Yet it is important not to miss the first part of that doorstep declaration – “Yes, I like the Greens…” It is that which is also a source of our measured but upbeat reaction. There is much goodwill towards us in the ranks of Labor voters, which is no surprise as most of us are former Labor voters.
This raises the strategic question of how the Greens relate to Labor now. The experience of the past three years is instructive. There was no real alternative to guaranteeing confidence and supply to the minority Labor government after the August 2010 elections. It was the best government that was available in the prevailing circumstances. It was also right to secure concessions from the minority government. What went wrong – and the work of Tad Tietze & Elizabeth Humphrys and Tony Harris is pretty valid on this subject – was to get cosy and close to that government and to oversell the concessions. Any unpopularity of that government was also sure to rub off on us.
We needed to keep in the front of our minds that the minority Labor government was committed to an unsustainable model of capitalism, its policies were neoliberal to the core and it was a toady of Washington in foreign affairs. Fortunately the party room in Canberra has now reclaimed its freedom of manoeuvre.
While a dynamic, critical, alternative approach to the Canberra consensus is always in order, there is no guarantee that it would have produced better results in the political circumstances of a general shift to the right among voters. The magnitude of this shift is being overlooked in too many quarters: the combined Greens-Labor vote in 2007 was 52%, 50% in 2010 and 43% in 2013.

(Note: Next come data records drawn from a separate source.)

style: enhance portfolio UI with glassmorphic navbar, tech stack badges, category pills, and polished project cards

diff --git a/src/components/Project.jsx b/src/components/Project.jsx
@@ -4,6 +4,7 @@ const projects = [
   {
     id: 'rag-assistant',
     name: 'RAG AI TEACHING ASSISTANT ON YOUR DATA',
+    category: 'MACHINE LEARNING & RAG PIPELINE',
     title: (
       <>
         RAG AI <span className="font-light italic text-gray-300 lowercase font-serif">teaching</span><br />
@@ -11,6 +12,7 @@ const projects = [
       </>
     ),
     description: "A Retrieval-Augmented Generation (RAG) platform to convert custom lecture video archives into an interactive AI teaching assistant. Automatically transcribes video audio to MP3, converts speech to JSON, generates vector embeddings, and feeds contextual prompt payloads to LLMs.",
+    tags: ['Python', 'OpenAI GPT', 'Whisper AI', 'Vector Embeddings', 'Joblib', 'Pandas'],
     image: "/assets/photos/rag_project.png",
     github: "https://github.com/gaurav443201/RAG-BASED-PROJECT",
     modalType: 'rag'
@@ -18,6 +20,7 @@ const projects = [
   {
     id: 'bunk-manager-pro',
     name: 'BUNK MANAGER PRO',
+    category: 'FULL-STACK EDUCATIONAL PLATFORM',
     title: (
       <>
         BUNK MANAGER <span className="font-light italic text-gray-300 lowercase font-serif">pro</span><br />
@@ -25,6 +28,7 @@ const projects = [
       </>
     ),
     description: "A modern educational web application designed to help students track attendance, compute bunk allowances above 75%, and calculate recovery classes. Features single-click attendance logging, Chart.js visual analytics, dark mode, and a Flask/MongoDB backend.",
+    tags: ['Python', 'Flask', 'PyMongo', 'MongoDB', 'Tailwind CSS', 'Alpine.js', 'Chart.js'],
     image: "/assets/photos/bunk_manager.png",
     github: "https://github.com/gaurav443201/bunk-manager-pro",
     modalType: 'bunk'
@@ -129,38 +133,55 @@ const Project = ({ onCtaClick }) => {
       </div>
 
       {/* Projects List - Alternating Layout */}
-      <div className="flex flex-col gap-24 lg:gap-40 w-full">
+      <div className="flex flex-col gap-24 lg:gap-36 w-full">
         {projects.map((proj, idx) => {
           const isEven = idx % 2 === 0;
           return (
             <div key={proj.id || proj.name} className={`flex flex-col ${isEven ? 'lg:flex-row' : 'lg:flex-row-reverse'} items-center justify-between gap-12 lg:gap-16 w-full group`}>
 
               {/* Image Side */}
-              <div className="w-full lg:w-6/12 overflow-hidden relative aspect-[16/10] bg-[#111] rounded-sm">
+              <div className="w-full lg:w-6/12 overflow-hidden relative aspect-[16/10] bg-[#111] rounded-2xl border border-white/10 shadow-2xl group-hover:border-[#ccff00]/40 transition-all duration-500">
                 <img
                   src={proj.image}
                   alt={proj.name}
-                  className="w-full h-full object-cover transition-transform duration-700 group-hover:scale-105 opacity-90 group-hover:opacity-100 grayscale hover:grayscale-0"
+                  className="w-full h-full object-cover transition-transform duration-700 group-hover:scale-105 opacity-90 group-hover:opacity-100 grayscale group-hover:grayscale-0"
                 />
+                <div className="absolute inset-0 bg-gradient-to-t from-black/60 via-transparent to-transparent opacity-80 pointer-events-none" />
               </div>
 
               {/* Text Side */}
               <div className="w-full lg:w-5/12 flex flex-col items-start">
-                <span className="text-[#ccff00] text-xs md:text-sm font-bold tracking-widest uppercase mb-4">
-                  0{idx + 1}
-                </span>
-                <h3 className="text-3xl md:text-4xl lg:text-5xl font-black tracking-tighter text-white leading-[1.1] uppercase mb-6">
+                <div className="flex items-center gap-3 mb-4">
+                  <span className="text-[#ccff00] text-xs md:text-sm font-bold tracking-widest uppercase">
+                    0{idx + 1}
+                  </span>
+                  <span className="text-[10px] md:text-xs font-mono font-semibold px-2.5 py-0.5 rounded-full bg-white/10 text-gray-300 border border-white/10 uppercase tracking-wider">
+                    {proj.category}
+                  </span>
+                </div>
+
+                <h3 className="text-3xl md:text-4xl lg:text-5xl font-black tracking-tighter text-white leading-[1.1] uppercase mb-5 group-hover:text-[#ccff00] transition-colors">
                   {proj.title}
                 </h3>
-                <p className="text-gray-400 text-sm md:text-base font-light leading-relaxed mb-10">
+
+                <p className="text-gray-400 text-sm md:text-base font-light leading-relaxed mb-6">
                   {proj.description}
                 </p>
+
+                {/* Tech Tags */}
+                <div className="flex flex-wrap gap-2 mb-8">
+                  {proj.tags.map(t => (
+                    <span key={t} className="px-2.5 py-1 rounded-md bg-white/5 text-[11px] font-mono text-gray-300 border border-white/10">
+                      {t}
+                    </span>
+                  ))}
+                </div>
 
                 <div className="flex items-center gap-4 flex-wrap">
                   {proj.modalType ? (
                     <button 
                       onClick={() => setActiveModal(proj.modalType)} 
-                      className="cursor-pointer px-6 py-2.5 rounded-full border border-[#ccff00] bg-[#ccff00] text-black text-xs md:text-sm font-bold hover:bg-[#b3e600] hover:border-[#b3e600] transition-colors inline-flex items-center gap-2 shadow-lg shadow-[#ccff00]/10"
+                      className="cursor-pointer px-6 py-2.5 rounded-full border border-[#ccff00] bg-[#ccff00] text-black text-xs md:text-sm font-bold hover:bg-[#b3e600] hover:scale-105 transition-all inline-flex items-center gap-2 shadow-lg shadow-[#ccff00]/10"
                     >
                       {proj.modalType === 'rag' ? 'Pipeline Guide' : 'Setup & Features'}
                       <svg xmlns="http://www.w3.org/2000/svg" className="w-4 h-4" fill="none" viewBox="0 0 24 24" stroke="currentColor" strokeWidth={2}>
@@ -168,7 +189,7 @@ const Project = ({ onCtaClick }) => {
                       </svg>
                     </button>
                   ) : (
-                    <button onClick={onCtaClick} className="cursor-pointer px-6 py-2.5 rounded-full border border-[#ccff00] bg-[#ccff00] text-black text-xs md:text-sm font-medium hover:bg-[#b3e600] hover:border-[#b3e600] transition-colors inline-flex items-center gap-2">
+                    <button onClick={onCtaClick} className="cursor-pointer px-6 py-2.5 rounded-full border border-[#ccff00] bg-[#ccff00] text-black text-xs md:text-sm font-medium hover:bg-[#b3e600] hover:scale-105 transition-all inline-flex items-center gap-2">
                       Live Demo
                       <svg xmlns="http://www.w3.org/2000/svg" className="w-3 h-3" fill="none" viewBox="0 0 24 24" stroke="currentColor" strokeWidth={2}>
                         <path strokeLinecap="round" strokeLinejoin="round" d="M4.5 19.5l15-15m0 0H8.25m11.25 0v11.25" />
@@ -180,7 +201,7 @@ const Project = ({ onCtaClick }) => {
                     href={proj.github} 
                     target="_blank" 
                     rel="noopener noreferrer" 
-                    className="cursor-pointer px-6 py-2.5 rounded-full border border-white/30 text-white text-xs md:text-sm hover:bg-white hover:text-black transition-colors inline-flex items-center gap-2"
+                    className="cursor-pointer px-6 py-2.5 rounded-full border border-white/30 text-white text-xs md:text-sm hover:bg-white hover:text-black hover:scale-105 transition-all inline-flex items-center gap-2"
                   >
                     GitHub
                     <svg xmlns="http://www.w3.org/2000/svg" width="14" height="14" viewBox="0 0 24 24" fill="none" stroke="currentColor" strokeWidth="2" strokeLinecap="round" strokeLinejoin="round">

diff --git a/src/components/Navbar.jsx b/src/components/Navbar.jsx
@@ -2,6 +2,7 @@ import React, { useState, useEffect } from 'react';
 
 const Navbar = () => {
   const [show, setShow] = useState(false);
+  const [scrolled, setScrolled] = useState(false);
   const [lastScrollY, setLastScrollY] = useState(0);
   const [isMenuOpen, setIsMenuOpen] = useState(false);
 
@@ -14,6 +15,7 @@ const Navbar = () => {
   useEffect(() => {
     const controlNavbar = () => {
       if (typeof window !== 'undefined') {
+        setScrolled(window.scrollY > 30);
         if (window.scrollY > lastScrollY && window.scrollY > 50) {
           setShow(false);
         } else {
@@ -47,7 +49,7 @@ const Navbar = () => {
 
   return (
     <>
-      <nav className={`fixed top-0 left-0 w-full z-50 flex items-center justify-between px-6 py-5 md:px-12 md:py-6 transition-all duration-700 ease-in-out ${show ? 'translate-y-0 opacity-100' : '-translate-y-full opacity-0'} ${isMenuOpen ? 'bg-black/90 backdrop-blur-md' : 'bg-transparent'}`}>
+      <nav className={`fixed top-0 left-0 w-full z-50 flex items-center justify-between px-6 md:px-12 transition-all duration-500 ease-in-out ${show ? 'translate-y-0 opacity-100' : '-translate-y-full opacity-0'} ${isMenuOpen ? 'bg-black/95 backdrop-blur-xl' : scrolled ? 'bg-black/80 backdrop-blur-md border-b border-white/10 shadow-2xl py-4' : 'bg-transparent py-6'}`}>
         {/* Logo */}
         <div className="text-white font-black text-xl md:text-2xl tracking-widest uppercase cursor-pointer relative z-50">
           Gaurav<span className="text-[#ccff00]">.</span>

This problem of relations with Labor remains a real political dilemma for us as we will need to attempt some kind of cooperation with Labor in resisting the Abbott government’s bid to reverse climate change action, undo environmental safeguards, turn the screw on refugees and accelerate redistribution upwards.
The dilemma is thrown into sharper relief by the current Labor leadership ballot. We in Grayndler know how fake or limited Albanese “progressivism” is – given his support for the imprisonment of refugees, promotion of coal exports, privatisations of public enterprises, local Council alliances with the Liberals etc – but his victory can make resistance to Abbott stronger in that it could revivify the long-suffering Labor base who will almost certainly vote overwhelmingly for Albanese as the most “progressive” candidate.
We are now entering a new period. It is to our advantage that Senator Lee Rhiannon has kicked off the discussion amongst us about how we proceed after the election setbacks. Left Flank and Antony Loewenstein are weighing in as well. The virtue of the Greens party room’s present position is that the Greens can regain their freedom of political independence and initiative. What the issue or issues will be that arouse important parts of the citizenry to action is yet to be determined but already climate change has joined refugees as causes around which people – and certainly the Grayndler Greens – are willing to act.
14 September 2013
My initial response to election result https://www.facebook.com/greensforgrayndler
The Greens’ percentage of the vote: House of Representative/Senate
2007 election 2010 election 2013 election National 7.79 / 9.04 11.76 / 13.11 8.33 / 8.58 NSW 7.88 / 8.43 10.24 / 10.69 7.76 / 7.57 Victoria 8.17 / 10.08 12.66/ 14.64 10.32 / 10.70 Tasmania 13.5 / 18.13 16.82 / 20.27 8.08 / 11.37 South Australia 6.95 / 6.49 11.98 / 13.30 7.99 / 7.03 Western Australia 8.93 / 9.30 13.13 / 13.96 9.54 / 9.78 Queensland 5.63 / 7.32 10.92 /12.76 6.03 / 6.09